*** Opening Provided records ***

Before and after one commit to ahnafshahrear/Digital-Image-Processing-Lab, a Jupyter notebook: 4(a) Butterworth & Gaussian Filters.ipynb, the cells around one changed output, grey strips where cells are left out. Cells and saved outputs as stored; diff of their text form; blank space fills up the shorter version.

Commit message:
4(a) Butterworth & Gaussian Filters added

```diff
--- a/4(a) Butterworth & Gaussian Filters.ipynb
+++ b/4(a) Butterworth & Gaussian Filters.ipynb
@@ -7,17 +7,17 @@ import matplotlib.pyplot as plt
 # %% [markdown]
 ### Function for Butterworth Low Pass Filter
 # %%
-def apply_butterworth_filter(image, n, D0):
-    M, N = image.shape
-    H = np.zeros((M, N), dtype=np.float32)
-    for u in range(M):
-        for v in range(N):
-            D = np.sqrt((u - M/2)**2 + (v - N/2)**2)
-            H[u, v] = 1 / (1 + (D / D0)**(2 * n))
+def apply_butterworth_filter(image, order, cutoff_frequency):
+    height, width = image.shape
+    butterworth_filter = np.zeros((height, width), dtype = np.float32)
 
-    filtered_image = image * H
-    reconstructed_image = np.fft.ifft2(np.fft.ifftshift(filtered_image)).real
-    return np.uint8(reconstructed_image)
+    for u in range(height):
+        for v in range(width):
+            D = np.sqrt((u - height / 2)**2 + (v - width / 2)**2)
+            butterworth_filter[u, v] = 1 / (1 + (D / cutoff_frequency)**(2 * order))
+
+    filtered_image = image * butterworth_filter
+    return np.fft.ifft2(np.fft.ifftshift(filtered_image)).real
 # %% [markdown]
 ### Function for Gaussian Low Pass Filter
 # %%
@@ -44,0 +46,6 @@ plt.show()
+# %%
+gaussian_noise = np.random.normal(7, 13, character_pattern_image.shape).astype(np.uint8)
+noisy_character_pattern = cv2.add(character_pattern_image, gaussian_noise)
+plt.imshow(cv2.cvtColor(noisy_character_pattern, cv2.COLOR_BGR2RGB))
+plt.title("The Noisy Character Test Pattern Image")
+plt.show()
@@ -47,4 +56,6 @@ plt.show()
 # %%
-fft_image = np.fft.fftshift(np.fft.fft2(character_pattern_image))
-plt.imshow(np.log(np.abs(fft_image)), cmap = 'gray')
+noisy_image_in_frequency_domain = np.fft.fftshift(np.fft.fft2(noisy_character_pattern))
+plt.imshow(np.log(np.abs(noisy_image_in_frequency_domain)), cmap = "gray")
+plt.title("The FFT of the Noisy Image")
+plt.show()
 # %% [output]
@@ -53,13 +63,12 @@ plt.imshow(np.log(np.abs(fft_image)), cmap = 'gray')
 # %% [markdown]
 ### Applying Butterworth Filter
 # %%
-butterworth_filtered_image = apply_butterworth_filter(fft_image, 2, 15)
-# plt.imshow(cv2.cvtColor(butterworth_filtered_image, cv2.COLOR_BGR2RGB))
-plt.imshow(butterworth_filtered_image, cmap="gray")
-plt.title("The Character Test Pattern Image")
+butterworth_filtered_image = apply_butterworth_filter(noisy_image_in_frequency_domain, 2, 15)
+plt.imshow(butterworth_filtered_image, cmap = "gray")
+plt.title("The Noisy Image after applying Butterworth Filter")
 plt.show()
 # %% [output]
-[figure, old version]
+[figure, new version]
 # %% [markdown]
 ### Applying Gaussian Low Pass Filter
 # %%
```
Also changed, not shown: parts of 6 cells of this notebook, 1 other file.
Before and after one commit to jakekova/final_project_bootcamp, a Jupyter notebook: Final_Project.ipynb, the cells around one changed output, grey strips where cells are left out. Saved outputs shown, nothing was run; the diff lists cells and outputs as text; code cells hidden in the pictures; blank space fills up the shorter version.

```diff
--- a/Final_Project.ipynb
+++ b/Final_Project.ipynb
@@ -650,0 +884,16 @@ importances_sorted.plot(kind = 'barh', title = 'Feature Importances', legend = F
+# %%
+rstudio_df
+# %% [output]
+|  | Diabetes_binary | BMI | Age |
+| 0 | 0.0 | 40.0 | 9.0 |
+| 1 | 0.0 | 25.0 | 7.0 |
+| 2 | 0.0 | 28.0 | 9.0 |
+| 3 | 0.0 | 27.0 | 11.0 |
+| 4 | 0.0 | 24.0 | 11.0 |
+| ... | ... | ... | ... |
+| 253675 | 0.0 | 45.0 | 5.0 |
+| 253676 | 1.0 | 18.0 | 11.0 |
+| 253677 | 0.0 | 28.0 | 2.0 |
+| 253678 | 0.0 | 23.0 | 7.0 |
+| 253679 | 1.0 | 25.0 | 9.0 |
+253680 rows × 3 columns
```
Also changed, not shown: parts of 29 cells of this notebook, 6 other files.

*** Closing Provided records ***

# What you need to do
Retype all of the records so that every line matches the original exactly.

# Your response
Before and after one commit to ahnafshahrear/Digital-Image-Processing-Lab, a Jupyter notebook: 4(a) Butterworth & Gaussian Filters.ipynb, the cells around one changed output, grey strips where cells are left out. Cells and saved outputs as stored; diff of their text form; blank space fills up the shorter version.

Commit message:
4(a) Butterworth & Gaussian Filters added

```diff
--- a/4(a) Butterworth & Gaussian Filters.ipynb
+++ b/4(a) Butterworth & Gaussian Filters.ipynb
@@ -7,17 +7,17 @@ import matplotlib.pyplot as plt
 # %% [markdown]
 ### Function for Butterworth Low Pass Filter
 # %%
-def apply_butterworth_filter(image, n, D0):
-    M, N = image.shape
-    H = np.zeros((M, N), dtype=np.float32)
-    for u in range(M):
-        for v in range(N):
-            D = np.sqrt((u - M/2)**2 + (v - N/2)**2)
-            H[u, v] = 1 / (1 + (D / D0)**(2 * n))
+def apply_butterworth_filter(image, order, cutoff_frequency):
+    height, width = image.shape
+    butterworth_filter = np.zeros((height, width), dtype = np.float32)
 
-    filtered_image = image * H
-    reconstructed_image = np.fft.ifft2(np.fft.ifftshift(filtered_image)).real
-    return np.uint8(reconstructed_image)
+    for u in range(height):
+        for v in range(width):
+            D = np.sqrt((u - height / 2)**2 + (v - width / 2)**2)
+            butterworth_filter[u, v] = 1 / (1 + (D / cutoff_frequency)**(2 * order))
+
+    filtered_image = image * butterworth_filter
+    return np.fft.ifft2(np.fft.ifftshift(filtered_image)).real
 # %% [markdown]
 ### Function for Gaussian Low Pass Filter
 # %%
@@ -44,0 +46,6 @@ plt.show()
+# %%
+gaussian_noise = np.random.normal(7, 13, character_pattern_image.shape).astype(np.uint8)
+noisy_character_pattern = cv2.add(character_pattern_image, gaussian_noise)
+plt.imshow(cv2.cvtColor(noisy_character_pattern, cv2.COLOR_BGR2RGB))
+plt.title("The Noisy Character Test Pattern Image")
+plt.show()
@@ -47,4 +56,6 @@ plt.show()
 # %%
-fft_image = np.fft.fftshift(np.fft.fft2(character_pattern_image))
-plt.imshow(np.log(np.abs(fft_image)), cmap = 'gray')
+noisy_image_in_frequency_domain = np.fft.fftshift(np.fft.fft2(noisy_character_pattern))
+plt.imshow(np.log(np.abs(noisy_image_in_frequency_domain)), cmap = "gray")
+plt.title("The FFT of the Noisy Image")
+plt.show()
 # %% [output]
@@ -53,13 +63,12 @@ plt.imshow(np.log(np.abs(fft_image)), cmap = 'gray')
 # %% [markdown]
 ### Applying Butterworth Filter
 # %%
-butterworth_filtered_image = apply_butterworth_filter(fft_image, 2, 15)
-# plt.imshow(cv2.cvtColor(butterworth_filtered_image, cv2.COLOR_BGR2RGB))
-plt.imshow(butterworth_filtered_image, cmap="gray")
-plt.title("The Character Test Pattern Image")
+butterworth_filtered_image = apply_butterworth_filter(noisy_image_in_frequency_domain, 2, 15)
+plt.imshow(butterworth_filtered_image, cmap = "gray")
+plt.title("The Noisy Image after applying Butterworth Filter")
 plt.show()
 # %% [output]
-[figure, old version]
+[figure, new version]
 # %% [markdown]
 ### Applying Gaussian Low Pass Filter
 # %%
```
Also changed, not shown: parts of 6 cells of this notebook, 1 other file.
Before and after one commit to jakekova/final_project_bootcamp, a Jupyter notebook: Final_Project.ipynb, the cells around one changed output, grey strips where cells are left out. Saved outputs shown, nothing was run; the diff lists cells and outputs as text; code cells hidden in the pictures; blank space fills up the shorter version.

```diff
--- a/Final_Project.ipynb
+++ b/Final_Project.ipynb
@@ -650,0 +884,16 @@ importances_sorted.plot(kind = 'barh', title = 'Feature Importances', legend = F
+# %%
+rstudio_df
+# %% [output]
+|  | Diabetes_binary | BMI | Age |
+| 0 | 0.0 | 40.0 | 9.0 |
+| 1 | 0.0 | 25.0 | 7.0 |
+| 2 | 0.0 | 28.0 | 9.0 |
+| 3 | 0.0 | 27.0 | 11.0 |
+| 4 | 0.0 | 24.0 | 11.0 |
+| ... | ... | ... | ... |
+| 253675 | 0.0 | 45.0 | 5.0 |
+| 253676 | 1.0 | 18.0 | 11.0 |
+| 253677 | 0.0 | 28.0 | 2.0 |
+| 253678 | 0.0 | 23.0 | 7.0 |
+| 253679 | 1.0 | 25.0 | 9.0 |
+253680 rows × 3 columns
```
Also changed, not shown: parts of 29 cells of this notebook, 6 other files.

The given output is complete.